Canadian Blood Services data suggest 73.3% of donors had infection-acquired antibodies by mid-December 2022 – slightly higher than the 71% Canadian Blood Services estimated at the end of November.
A comprehensive and up-to-date pathogen surveillance system is needed, where blood donor surveillance would be essential
In a letter published in CMAJ, CITF-funded researchers Drs. Sheila O’Brien and Stephen Drews (Canadian Blood Services) argue that blood donor surveillance would make a valuable contribution to public health efforts to monitor emerging pathogens.
Pulmonary embolisms can be prevented by screening patients who go to the emergency department with COVID-19 symptoms for blood clots
A CITF-funded study published in the Canadian Journal of Emergency Medicine by Dr. Corinne Hohl (University of British Columbia), found that performing a D-dimer screening test on patients exhibiting characteristic COVID-19 symptoms upon admission to hospital emergency departments (ED) was very effective in ruling out the risk of pulmonary embolism (PE) within 30 days.
A study published in PLOS Medicine, carried out by CITF-funded SeroTracker, in partnership with the World Health Organization Unity Studies Team, found global SARS-CoV-2 seroprevalence (due to infection and vaccination) was 59.2% by September 2021.
A study relying on data from CITF-funded SeroTracker, published in Epidemics by Dr. Rahul Arora (University of Calgary), showed that peer-reviewed scientific papers and preprints of COVID-19 seroprevalence studies are published more slowly than those published via other means, thereby diminishing their usefulness to public health decision-makers during a time-sensitive health emergency response.

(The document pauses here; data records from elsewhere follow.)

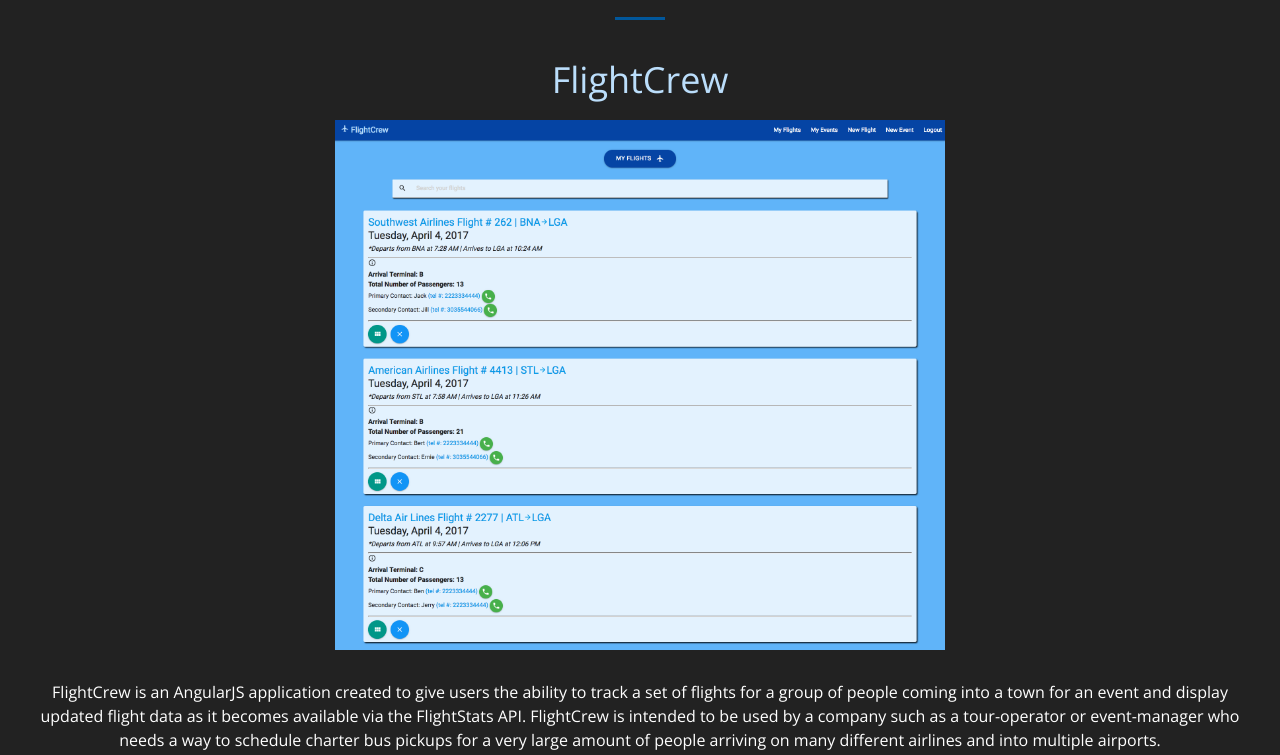
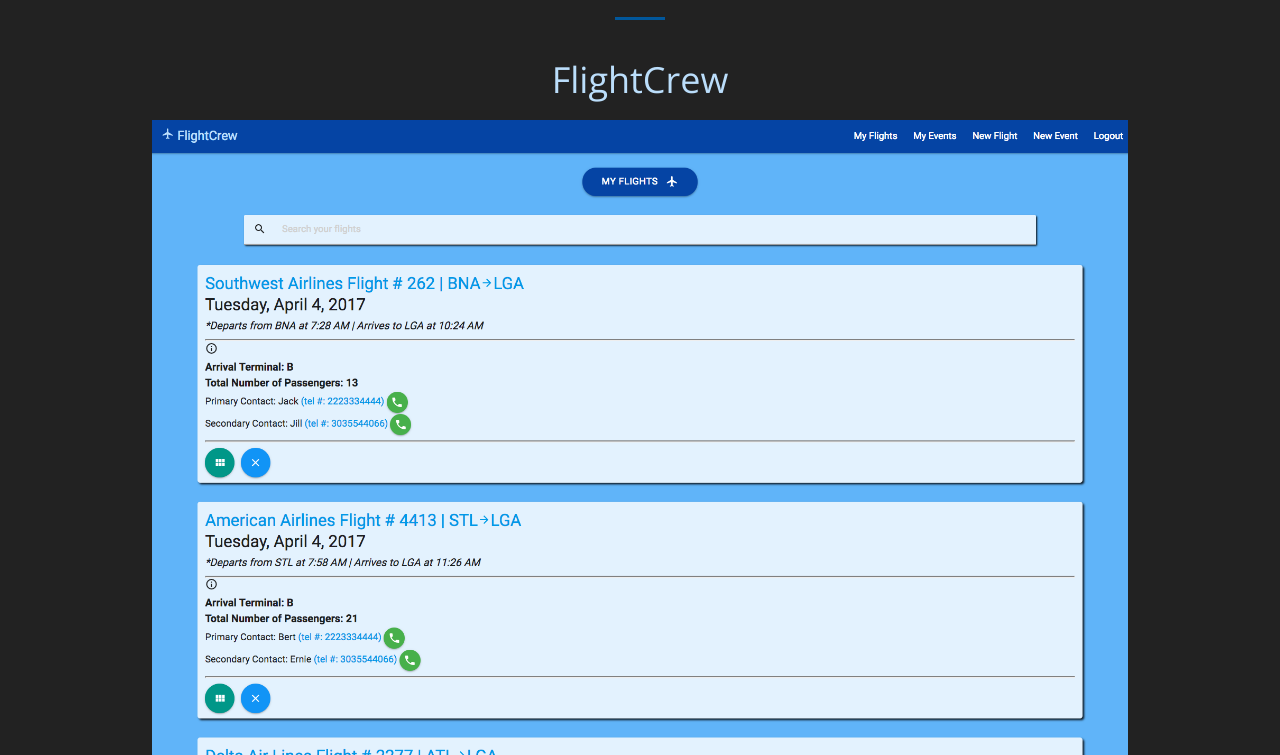
Before and after one commit to barfootaaron/barfootaaron.github.io, a website: page index.html in a window 1280 px wide. Shown: the part 3270-4025 px from the top of the page. Drawn offline with nearby package versions, Linux system fonts and the light colour scheme.

Commit message:
change image sizes

```diff
--- a/css/main.css
+++ b/css/main.css
@@ -68,8 +68,8 @@
 }
 
 .project-img {
-	width: 50%;
-	height: 30%;
+	width: 80%;
+	height: 60%;
 	margin: auto auto 30px auto;
 	text-align: center;
 }
```
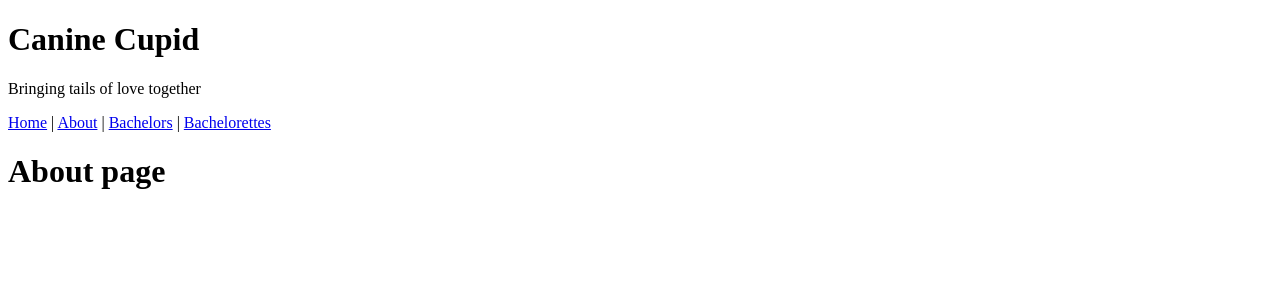
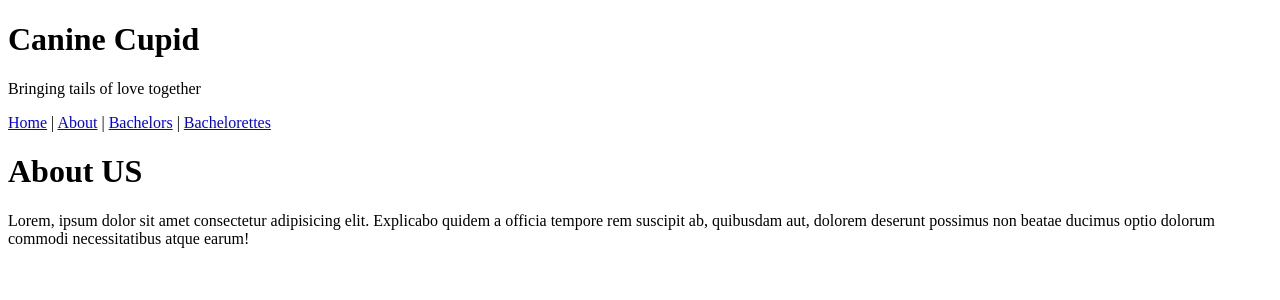
Before and after one commit to armullen/Project1, a Vue app: page /about in a window 1280 px wide. Shown: the top 300 px of the page. Built offline with nearby package versions, Linux system fonts and the light colour scheme.

Commit message:
working on for loops

```diff
--- a/src/router/index.ts
+++ b/src/router/index.ts
@@ -3,7 +3,7 @@ import Home from '../views/Home.vue'
 import About from '../views/About.vue'
 import Bachelors from '../views/Boys/Bachelors.vue'
 import Bachelorettes from '../views/Girls/Bachelorettes.vue'
-import SignUpForm from '../components/SignUpForm.vue'
+import SignUpForm from '../views/SignUpForm.vue'
 
 const routes: Array<RouteRecordRaw> = [
     {
--- a/src/views/About.vue
+++ b/src/views/About.vue
@@ -1,6 +1,10 @@
 <template>
-  <h1>About page</h1>
-</template>
+  <h1>About US</h1>
+    <p>Lorem, ipsum dolor sit amet consectetur adipisicing elit. Explicabo quidem a officia tempore rem suscipit ab, quibusdam aut, dolorem deserunt possimus non beatae ducimus optio dolorum commodi necessitatibus atque earum!</p>
+
+    <!-- <router-link :to="{ name: 'SignUpForm' }">Add your puppy here!</router-link>  -->
+
+  </template>
 
 <script lang="ts">
 
@@ -8,6 +12,7 @@ export default {
   name: 'About',
   components: {
   },
+
 }
 </script>
 
--- a/src/components/SignUpForm.vue
+++ b/src/views/SignUpForm.vue
@@ -4,14 +4,25 @@
     <form>
         <label>Name</label>
         <input type="text" required v-model="name" />
+        <label>Age</label>
+        <input type="number" required v-model="age" />
         <label>Breed</label>
         <input type="text" required v-model="breed" />
-        <label>Age</label>
-        <input type="number" required v-model="age" />
         <label>Gender</label>
         <select v-model="gender">
             <option value="male">Male</option>
             <option value="female">Female</option>
         </select>
     </form>
+    <button>Submit</button>
 </template>
+
+<script lang="ts">
+import { ref, Component } from 'vue'
+    export default {
+  name: 'SignUpForm',
+  components: {
+  },
+
+}
+</script>
--- a/src/views/boys/Bachelors.vue
+++ b/src/views/boys/Bachelors.vue
@@ -2,16 +2,22 @@
 
 <template>
     <h1>The Boys</h1>
-    <li v-for="dogs in Doglist" :key="dogs.id">
-        <router-link :to="{ name: 'DogDetails', params: { id: dogs.id }}">
-            {{ dogs.name }}
-        </router-link>
+    <!-- vfor loop to pick out the gender of "male" and list them with a link to the detail page -->
+    <li v-for="dogs in Doglist"> {{ dogs.name }} {{ dogs.breed }}
+
     </li>
 </template>
 
 <script lang="ts">
-import { ref } from 'vue'
 import DogList from '../../data/DogList.vue';
+
+export default {
+    setup() {
+        return {
+            DogList
+        }
+    }
+}
 
 
 </script>
```
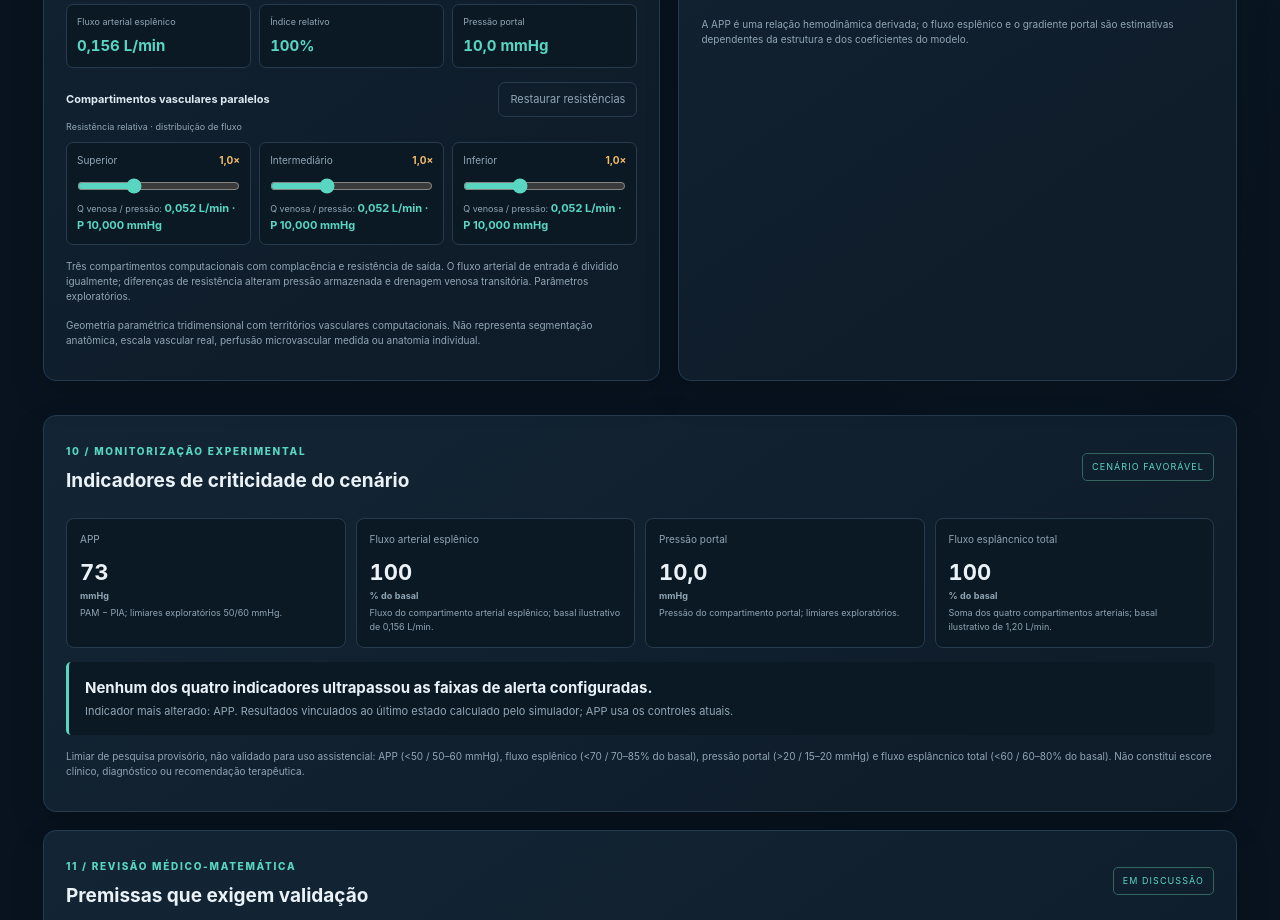
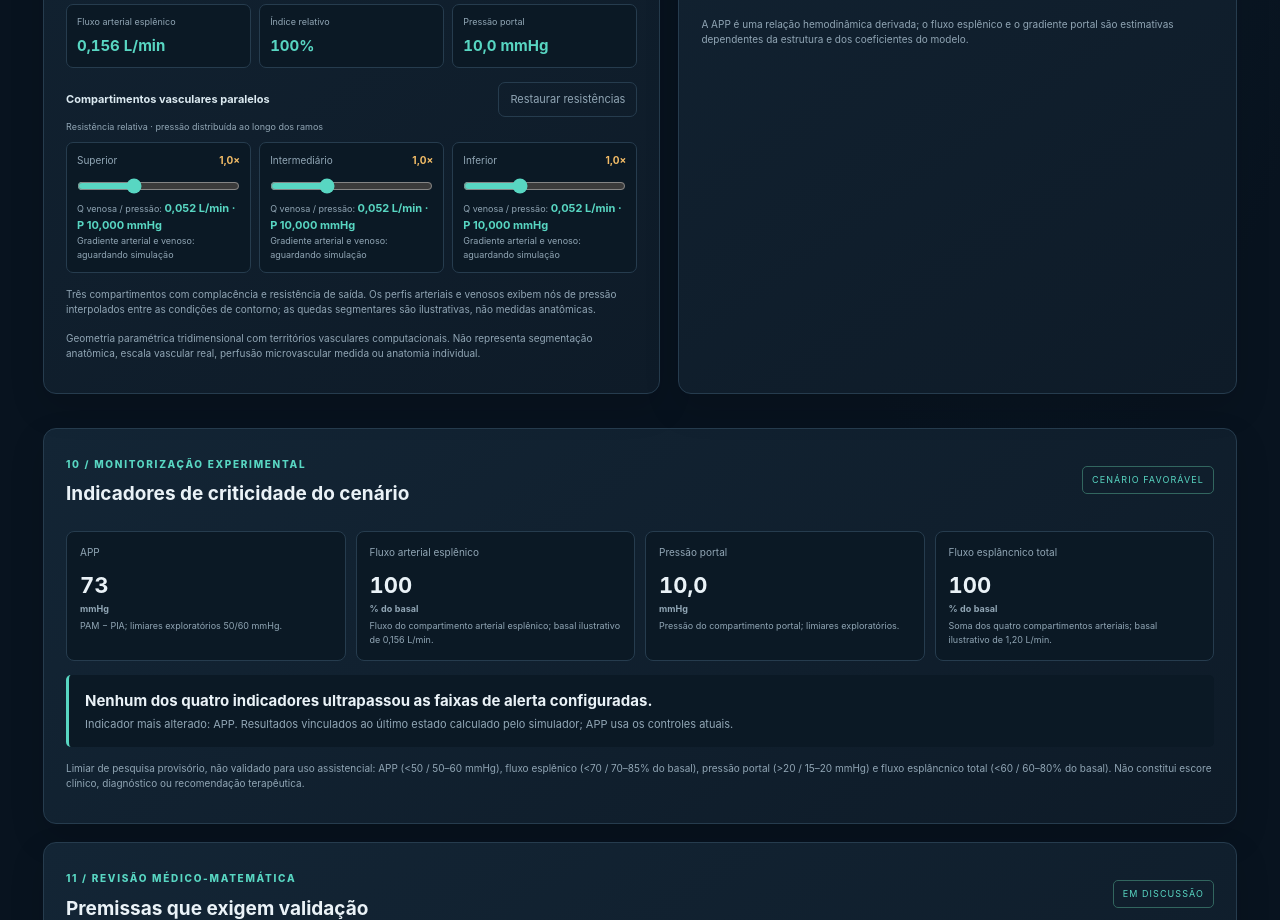
Before and after one commit to iamdatagabs/spleen, a plain HTML site: page index.html in a window 1280 px wide. Shown: the part 2391-3311 px from the top of the page. Drawn offline with nearby package versions, Linux system fonts and the light colour scheme.

Commit message:
Show arterial and venous pressure gradients for each spleen territory

```diff
--- a/index.html
+++ b/index.html
@@ -28,13 +28,13 @@
       <div class="spleen-view-controls"><span>Arraste o modelo para rotacionar</span><button type="button" id="spleenViewReset" class="ghost">↺ Restaurar vista</button></div>
       <div class="anatomy-legend"><span><i class="artery-dot"></i>Árvore arterial</span><span><i class="vein-dot"></i>Árvore venosa</span><span><i class="parenchyma-dot"></i>Parênquima</span><span><i class="micro-dot"></i>Rede microvascular</span></div>
       <div class="spatial-readouts"><div><span>Fluxo arterial esplênico</span><b id="spleen3dFlow">0,156 L/min</b></div><div><span>Índice relativo</span><b id="spleen3dPerfusion">100%</b></div><div><span>Pressão portal</span><b id="spleen3dPortal">10,0 mmHg</b></div></div>
-      <div class="territory-heading"><b>Compartimentos vasculares paralelos</b><button id="resetTerritories" class="ghost" type="button">Restaurar resistências</button></div><small class="territory-subtitle">Resistência relativa · distribuição de fluxo</small>
+      <div class="territory-heading"><b>Compartimentos vasculares paralelos</b><button id="resetTerritories" class="ghost" type="button">Restaurar resistências</button></div><small class="territory-subtitle">Resistência relativa · pressão distribuída ao longo dos ramos</small>
       <div class="territory-controls">
-        <label><span>Superior <b id="rSuperiorValue">1,0×</b></span><input id="rSuperior" type="range" min="0.5" max="2" step="0.1" value="1"><small>Q venosa / pressão: <strong id="qSuperior">0,052 L/min · P 10,0 mmHg</strong></small></label>
-        <label><span>Intermediário <b id="rMiddleValue">1,0×</b></span><input id="rMiddle" type="range" min="0.5" max="2" step="0.1" value="1"><small>Q venosa / pressão: <strong id="qMiddle">0,052 L/min · P 10,0 mmHg</strong></small></label>
-        <label><span>Inferior <b id="rInferiorValue">1,0×</b></span><input id="rInferior" type="range" min="0.5" max="2" step="0.1" value="1"><small>Q venosa / pressão: <strong id="qInferior">0,052 L/min · P 10,0 mmHg</strong></small></label>
+        <label><span>Superior <b id="rSuperiorValue">1,0×</b></span><input id="rSuperior" type="range" min="0.5" max="2" step="0.1" value="1"><small>Q venosa / pressão: <strong id="qSuperior">0,052 L/min · P 10,0 mmHg</strong></small><small id="pathSuperior">Gradiente arterial e venoso: aguardando simulação</small></label>
+        <label><span>Intermediário <b id="rMiddleValue">1,0×</b></span><input id="rMiddle" type="range" min="0.5" max="2" step="0.1" value="1"><small>Q venosa / pressão: <strong id="qMiddle">0,052 L/min · P 10,0 mmHg</strong></small><small id="pathMiddle">Gradiente arterial e venoso: aguardando simulação</small></label>
+        <label><span>Inferior <b id="rInferiorValue">1,0×</b></span><input id="rInferior" type="range" min="0.5" max="2" step="0.1" value="1"><small>Q venosa / pressão: <strong id="qInferior">0,052 L/min · P 10,0 mmHg</strong></small><small id="pathInferior">Gradiente arterial e venoso: aguardando simulação</small></label>
       </div>
-      <p class="micro">Três compartimentos computacionais com complacência e resistência de saída. O fluxo arterial de entrada é dividido igualmente; diferenças de resistência alteram pressão armazenada e drenagem venosa transitória. Parâmetros exploratórios.</p>
+      <p class="micro">Três compartimentos com complacência e resistência de saída. Os perfis arteriais e venosos exibem nós de pressão interpolados entre as condições de contorno; as quedas segmentares são ilustrativas, não medidas anatômicas.</p>
       <p class="micro">Geometria paramétrica tridimensional com territórios vasculares computacionais. Não representa segmentação anatômica, escala vascular real, perfusão microvascular medida ou anatomia individual.</p>
     </article>
     <article class="panel physiology-panel">
```
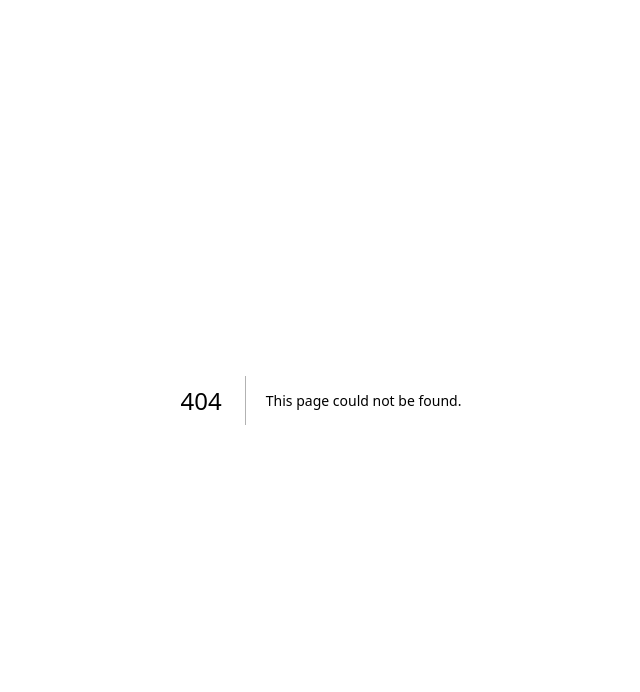
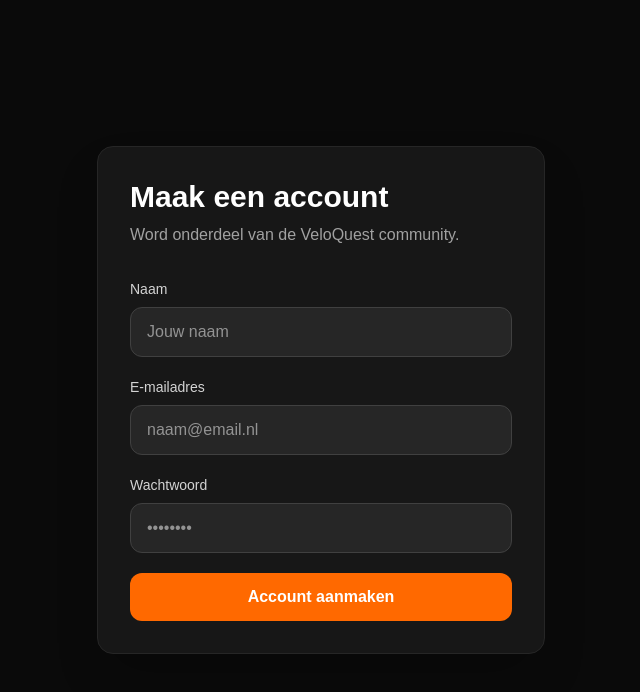
Before and after one commit to RaymonKoole/VeloQuest-App, a Next.js app: page /register in a window 1280 px wide. Before the commit this address had no page. Shown: the top 692 px of the page, without its empty margins (319-959 px from the left). Built offline with nearby package versions, Linux system fonts and the light colour scheme.

Commit message:
Added register

```diff
--- /dev/null
+++ b/app/register/page.tsx
@@ -0,0 +1,60 @@
+export default function RegisterPage() {
+  return (
+    <main className="min-h-screen flex items-center justify-center bg-neutral-950 px-6">
+      <div className="w-full max-w-md rounded-2xl border border-neutral-800 bg-neutral-900 p-8 shadow-2xl">
+        <h1 className="mb-2 text-3xl font-bold text-white">
+          Maak een account
+        </h1>
+
+        <p className="mb-8 text-neutral-400">
+          Word onderdeel van de VeloQuest community.
+        </p>
+
+        <form className="space-y-5">
+          <div>
+            <label className="mb-2 block text-sm text-neutral-300">
+              Naam
+            </label>
+
+            <input
+              type="text"
+              placeholder="Jouw naam"
+              className="w-full rounded-xl border border-neutral-700 bg-neutral-800 px-4 py-3 text-white outline-none focus:border-orange-500"
+            />
+          </div>
+
+          <div>
+            <label className="mb-2 block text-sm text-neutral-300">
+              E-mailadres
+            </label>
+
+            <input
+              type="email"
+              placeholder="naam@email.nl"
+              className="w-full rounded-xl border border-neutral-700 bg-neutral-800 px-4 py-3 text-white outline-none focus:border-orange-500"
+            />
+          </div>
+
+          <div>
+            <label className="mb-2 block text-sm text-neutral-300">
+              Wachtwoord
+            </label>
+
+            <input
+              type="password"
+              placeholder="••••••••"
+              className="w-full rounded-xl border border-neutral-700 bg-neutral-800 px-4 py-3 text-white outline-none focus:border-orange-500"
+            />
+          </div>
+
+          <button
+            type="submit"
+            className="w-full rounded-xl bg-orange-500 py-3 font-semibold text-white transition hover:bg-orange-600"
+          >
+            Account aanmaken
+          </button>
+        </form>
+      </div>
+    </main>
+  );
+}
```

In a paper published in Microbiology Spectrum, CITF-funded researchers, including at Canadian Blood Services, showed that infection-acquired immunity to SARS-CoV-2 varied, in 2021, by age, region, racial group, the neighbourhoods in which people lived and whether they were materially or socially deprived (had fewer contacts). Interestingly, these factors were not consistent throughout all provinces and regions.
Among Canadian Blood donors, the infection-acquired seroprevalence continued to rise in the month of November 2022, to 71%, up from 67.4%, at the end of October.
Research carried out at the CITF-funded Biobanque québécoise de la COVID-19 (BQC19), published in PLOS Genetics by Drs. Guillaume Butler-Laporte, Brent Richards, and Vincent Mooser (McGill University), showed that those with a rare deleterious variant (disease causing variant) in the SARS-CoV-2 sensor toll-like receptor TLR7 gene (on chromosome X in the host) were associated with a 5.3-fold increase in severe disease.
A preprint, not yet peer-reviewed, from CITF-funded researchers Dr. Sharmistha Mishra, Ms. Huiting Ma, Dr. Sharon Straus (University of Toronto) and their Wellness Hub team, indicated that public health interventions implemented since the first wave of the COVID-19 pandemic did not sufficiently address income-related health disparities.
According to Canadian Blood Services data published in Viruses, infection-related seroprevalence increased with the emergence of the Omicron SARS-CoV-2 variant from September 2021 to June 2022.